Spending oodles of time working at home can easily make us become sloths, or be busy bees to the point that we hardly have the time or energy left to go for a jog or head to, say, a SAFRA gym. Exercise is important for both our physical and mental health, and even if we can’t get our full 20 minutes of vigourous activity a day, we ought to take a break from our home desk or from our idle ways to just stretch. So why not test out some simple exercise options that won’t make you break out in a sweat – they are so easy to do, your kids and your elderly parents can also join you for some quality family time! You can choose to do a few different sets in one “sitting”, or pick one to try for a breather. All you need is a good, sturdy chair with a solid backrest that is not equipped with wheels.
Advice: Please consult a doctor before attempting any of the exercises described below. Though these activities are outlined as suggestions and are low in intensity, it is not advisable for individuals who have recently gone through surgery, have injuries, or cannot perform the postures or acts physically without difficulty or pain. Stop the exercise immediately if you start to feel uncomfortable, pain or unwell. Remember: Safety first!
Ankle and Wrist Rolls
These are especially useful for those who are forever typing on their keyboards or can’t walk away from their screens. Create some blood circulation for your extremities (i.e. hands and feet) and warm up with these “mini” movements before you get started on more rigorous exercises.
- Sit with your back straight on a sturdy chair, without leaning against the back of the chair.
- Flex your fingers, then open and close your hands several times before making fists and rolling your wrists 10 times in a clockwise direction. Repeat the same rolling action counter-clockwise for 10 times.
- Follow with the feet. Flex and point both feet while simultaneously curling and straightening your toes several times.
- One foot at a time, rotate each ankle to the outside 10 times, then rotate again to the inside 10 times.
Staring at your laptop with your neck extended for long periods of time can result in a stiff neck. Avoid looking like a robot by moving your head, not just thinking with it.
- Sit comfortably with your hips as far back as you can, with your back firm to the chair’s backrest. Keep your spine straight and your back upright, with both feet planted flat on the floor.

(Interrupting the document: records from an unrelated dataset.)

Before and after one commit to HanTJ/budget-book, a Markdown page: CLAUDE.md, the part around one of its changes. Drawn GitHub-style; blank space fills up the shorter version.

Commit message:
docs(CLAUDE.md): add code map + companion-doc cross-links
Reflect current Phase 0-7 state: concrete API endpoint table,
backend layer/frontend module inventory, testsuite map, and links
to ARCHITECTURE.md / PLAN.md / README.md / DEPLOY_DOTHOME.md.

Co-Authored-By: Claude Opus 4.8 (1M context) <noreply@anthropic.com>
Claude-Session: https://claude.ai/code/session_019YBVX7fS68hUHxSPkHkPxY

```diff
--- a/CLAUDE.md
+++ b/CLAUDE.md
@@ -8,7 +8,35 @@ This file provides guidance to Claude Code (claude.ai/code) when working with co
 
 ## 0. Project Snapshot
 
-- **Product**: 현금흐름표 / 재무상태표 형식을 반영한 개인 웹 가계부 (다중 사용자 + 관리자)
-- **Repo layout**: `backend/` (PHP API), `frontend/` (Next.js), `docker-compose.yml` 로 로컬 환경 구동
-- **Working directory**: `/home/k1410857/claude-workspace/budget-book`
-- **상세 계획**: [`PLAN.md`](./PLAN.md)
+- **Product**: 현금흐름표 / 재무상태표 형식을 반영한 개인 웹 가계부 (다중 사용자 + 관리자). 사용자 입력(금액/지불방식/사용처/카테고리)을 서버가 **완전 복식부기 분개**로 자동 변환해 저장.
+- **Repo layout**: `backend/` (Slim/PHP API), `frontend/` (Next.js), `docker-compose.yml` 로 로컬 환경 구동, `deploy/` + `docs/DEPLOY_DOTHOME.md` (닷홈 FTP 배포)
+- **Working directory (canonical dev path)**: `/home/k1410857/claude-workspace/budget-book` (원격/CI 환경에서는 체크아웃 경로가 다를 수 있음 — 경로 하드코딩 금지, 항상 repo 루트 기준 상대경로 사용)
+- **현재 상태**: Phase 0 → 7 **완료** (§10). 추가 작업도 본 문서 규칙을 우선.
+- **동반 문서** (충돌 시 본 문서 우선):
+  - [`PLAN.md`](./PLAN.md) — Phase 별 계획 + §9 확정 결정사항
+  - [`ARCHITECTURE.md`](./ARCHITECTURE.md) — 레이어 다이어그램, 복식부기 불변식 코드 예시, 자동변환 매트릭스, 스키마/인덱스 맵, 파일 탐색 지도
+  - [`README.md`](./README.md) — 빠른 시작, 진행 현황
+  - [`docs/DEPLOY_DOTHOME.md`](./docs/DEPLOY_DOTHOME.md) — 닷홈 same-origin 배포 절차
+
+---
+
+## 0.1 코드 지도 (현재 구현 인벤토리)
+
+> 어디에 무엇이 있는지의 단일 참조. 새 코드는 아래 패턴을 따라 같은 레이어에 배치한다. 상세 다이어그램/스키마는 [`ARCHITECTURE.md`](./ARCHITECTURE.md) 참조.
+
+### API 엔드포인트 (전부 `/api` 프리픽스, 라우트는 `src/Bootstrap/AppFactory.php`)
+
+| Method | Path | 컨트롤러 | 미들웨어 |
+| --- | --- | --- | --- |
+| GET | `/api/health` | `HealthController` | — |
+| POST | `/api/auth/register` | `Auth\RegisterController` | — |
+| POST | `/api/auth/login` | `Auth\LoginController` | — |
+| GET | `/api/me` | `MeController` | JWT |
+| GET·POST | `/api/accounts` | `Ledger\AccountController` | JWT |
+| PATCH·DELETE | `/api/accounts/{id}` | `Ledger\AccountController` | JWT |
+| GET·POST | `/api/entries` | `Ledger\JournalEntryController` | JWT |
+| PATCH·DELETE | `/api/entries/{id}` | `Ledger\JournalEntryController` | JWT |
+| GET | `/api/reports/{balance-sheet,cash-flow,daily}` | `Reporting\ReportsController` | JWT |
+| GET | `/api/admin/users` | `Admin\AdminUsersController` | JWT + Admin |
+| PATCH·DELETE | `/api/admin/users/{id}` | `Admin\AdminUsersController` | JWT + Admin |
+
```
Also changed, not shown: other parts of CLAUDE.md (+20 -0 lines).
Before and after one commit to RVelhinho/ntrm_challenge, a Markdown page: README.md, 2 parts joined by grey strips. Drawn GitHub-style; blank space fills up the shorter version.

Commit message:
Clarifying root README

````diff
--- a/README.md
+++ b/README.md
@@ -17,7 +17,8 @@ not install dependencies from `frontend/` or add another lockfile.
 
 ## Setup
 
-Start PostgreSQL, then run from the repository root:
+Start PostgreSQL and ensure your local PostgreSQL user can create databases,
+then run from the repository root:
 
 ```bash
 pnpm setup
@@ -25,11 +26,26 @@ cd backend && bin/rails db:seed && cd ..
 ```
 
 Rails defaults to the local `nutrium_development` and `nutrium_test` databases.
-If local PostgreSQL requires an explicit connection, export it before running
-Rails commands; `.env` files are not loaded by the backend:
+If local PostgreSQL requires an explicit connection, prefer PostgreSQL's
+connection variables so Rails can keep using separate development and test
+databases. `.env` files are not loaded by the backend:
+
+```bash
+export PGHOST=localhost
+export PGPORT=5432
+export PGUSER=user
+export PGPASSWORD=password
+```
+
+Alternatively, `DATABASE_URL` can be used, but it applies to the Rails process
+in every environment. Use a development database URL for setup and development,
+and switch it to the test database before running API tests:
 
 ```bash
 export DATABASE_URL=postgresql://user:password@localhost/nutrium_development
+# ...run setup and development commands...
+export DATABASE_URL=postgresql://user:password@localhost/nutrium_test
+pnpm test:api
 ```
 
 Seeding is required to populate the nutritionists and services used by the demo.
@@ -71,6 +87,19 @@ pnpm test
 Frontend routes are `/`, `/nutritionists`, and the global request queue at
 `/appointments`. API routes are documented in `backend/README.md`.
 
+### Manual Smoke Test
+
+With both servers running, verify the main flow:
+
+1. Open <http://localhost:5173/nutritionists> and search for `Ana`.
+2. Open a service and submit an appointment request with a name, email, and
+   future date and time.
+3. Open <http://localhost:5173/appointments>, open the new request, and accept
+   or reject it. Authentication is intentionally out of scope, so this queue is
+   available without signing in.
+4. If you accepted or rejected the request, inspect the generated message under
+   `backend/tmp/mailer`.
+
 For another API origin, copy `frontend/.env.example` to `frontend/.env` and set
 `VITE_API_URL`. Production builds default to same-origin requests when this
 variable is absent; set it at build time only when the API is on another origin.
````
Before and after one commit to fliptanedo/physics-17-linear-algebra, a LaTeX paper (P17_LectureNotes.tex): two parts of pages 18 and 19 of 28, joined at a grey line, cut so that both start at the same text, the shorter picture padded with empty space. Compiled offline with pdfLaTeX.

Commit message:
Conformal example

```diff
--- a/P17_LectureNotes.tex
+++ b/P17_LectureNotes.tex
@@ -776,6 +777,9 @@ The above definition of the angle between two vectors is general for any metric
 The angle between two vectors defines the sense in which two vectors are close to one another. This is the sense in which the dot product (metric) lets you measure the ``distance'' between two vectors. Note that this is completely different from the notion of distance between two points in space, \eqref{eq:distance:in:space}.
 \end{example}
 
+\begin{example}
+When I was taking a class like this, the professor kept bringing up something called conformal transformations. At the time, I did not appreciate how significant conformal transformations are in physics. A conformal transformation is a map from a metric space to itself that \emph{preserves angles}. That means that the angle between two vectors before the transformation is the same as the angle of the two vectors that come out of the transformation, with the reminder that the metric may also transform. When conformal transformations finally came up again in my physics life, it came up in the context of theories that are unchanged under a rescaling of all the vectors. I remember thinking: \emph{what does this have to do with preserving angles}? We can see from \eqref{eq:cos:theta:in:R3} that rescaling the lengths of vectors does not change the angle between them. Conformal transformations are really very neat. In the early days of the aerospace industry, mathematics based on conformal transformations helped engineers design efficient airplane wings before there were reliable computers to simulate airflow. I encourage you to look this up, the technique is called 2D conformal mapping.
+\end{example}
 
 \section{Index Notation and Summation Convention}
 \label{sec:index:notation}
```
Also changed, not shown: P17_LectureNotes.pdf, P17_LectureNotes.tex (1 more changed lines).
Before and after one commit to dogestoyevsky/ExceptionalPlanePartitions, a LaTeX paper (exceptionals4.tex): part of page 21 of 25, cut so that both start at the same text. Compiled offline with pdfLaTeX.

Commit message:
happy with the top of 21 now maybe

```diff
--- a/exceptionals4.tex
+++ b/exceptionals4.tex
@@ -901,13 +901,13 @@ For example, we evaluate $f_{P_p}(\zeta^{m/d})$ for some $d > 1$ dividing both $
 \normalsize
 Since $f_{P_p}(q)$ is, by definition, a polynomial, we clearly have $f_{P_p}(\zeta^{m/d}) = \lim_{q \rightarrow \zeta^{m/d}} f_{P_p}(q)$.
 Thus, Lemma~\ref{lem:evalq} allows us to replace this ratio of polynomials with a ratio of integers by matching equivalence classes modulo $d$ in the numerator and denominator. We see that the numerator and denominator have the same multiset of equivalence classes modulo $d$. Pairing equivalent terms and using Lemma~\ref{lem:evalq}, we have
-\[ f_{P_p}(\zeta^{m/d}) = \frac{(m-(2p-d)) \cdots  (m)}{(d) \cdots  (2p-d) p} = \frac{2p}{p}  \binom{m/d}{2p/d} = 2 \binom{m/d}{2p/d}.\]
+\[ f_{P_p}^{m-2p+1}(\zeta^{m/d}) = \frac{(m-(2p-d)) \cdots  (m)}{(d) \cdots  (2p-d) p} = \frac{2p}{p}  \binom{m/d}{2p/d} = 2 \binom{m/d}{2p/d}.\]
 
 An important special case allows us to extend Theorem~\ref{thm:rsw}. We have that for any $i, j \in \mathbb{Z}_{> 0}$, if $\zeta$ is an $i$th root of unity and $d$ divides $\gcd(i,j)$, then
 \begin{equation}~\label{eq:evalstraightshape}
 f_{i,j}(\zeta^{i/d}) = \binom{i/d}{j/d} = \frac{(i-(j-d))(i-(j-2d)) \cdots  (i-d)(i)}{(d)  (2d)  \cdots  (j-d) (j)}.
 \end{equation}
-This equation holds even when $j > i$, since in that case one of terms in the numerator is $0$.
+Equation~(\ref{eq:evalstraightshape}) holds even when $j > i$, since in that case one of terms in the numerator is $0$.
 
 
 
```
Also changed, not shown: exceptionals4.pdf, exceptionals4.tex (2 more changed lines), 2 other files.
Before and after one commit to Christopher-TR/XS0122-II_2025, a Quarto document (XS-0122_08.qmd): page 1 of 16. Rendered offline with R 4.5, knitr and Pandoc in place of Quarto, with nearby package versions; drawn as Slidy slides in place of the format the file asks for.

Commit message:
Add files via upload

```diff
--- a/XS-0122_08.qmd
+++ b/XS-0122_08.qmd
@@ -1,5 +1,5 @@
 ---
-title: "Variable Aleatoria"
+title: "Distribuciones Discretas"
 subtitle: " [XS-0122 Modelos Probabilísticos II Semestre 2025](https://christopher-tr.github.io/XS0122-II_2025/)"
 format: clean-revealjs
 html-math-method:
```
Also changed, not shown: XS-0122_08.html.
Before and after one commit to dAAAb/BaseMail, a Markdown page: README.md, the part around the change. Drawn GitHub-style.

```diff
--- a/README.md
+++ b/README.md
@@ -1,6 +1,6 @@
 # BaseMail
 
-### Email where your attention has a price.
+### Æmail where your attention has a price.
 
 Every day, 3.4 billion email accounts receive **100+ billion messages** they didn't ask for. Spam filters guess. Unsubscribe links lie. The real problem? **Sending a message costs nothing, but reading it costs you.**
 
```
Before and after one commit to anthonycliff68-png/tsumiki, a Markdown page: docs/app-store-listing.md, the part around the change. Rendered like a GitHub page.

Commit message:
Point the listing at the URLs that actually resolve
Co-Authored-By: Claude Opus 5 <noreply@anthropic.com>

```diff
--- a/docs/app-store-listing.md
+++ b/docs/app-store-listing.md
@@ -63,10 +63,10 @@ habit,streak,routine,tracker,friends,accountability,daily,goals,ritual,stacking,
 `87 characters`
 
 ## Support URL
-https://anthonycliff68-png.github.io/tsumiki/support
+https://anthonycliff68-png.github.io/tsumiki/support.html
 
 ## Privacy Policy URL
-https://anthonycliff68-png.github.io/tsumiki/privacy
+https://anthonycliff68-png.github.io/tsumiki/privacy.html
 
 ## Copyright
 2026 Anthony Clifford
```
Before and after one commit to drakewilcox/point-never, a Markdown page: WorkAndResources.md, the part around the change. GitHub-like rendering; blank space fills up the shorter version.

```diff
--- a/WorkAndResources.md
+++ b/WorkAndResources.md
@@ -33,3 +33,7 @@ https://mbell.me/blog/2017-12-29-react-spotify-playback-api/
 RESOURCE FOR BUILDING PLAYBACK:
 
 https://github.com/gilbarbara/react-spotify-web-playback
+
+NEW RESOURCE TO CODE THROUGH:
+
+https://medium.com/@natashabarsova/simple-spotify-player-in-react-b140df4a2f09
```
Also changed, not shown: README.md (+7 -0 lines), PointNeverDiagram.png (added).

- Stay in this position and rotate your head to either the left or right until you feel a gentle stretch. Keep this posture for 20 to 30 seconds then rotate your head in the opposite direction, and maintain the pose for another 20-30 seconds.
- Repeat in both directions for 3 to 4 times.
Seated Overhead Stretch
Ease the tightness in your lower back, shoulders, arms, chest or neck by performing these non-backbreaking moves.
- Sit at the edge of the chair, with your spine straight and back upright. Keep your feet flat on the ground, and your hips and lower body stable in this position.
- Place your hands on your hips.
- Slowly raise your arms from your hips over your head, until your hands touch. Interlock both hands while they are above your head.
- Gently arch your back inward and push your stomach outward. Extend your back in this pose until you feel a comfortable stretch in your abdomen.
- Once you achieve a comfortable stretch, stay in this position for 10 to 20 seconds, release and return to your start position.
- Repeat this pattern for 3 to 5 times.
Seated Calf Raises and Leg Raises/Knee Extensions
Need to extend those joints, soften up your taut calves or wake up the muscles in your pegs? Up and down is the way to go to kickstart some much-needed lower leg circulation and relieve the tension.
- Sit with the hips as far back as possible in the chair, making sure that your back is firm to its backrest.
- Plant your feet flat on the floor about hip-distance apart, keep your core (your abs and lumbar) tight, stick your chest out and look straight ahead. Make sure to grip the seat of the chair with both hands to keep stable.
- Keep both legs at a 90-degree angle with the chair.
- Slowly, lift the heel of your right foot from the ground, raising it as high as you can by pushing your toes on the ground while engaging your calf. Then, slowly lower your heel down and plant your foot back in the starting position. Do this for 10 times.
- Repeat the same movements for your left foot. Perform three sets of 10 per leg. You can also perform two more sets of repetitions, but this time using both feet at the same time.
- To complete your leg-day routine, you can choose to continue with leg raises or knee extensions.
- Follow steps 1 to 3, then extend and straighten your right leg until it is parallel to the floor and hold it in place for 10 seconds. Meanwhile, keep your left leg unmoved with your left foot planted on the floor.
- Lower your right leg until your right foot is back on the floor. Repeat the lifting action with your left leg, this time keeping your right leg still.
- Repeat for both legs for 10 to 15 repetitions.
- You can also challenge yourself by placing some thick books or office files on your lap (for the calf raises) or looping your backpack or laptop bag around your calves (for leg raises and knee extensions) to add more weight.
Featured image: Shutterstock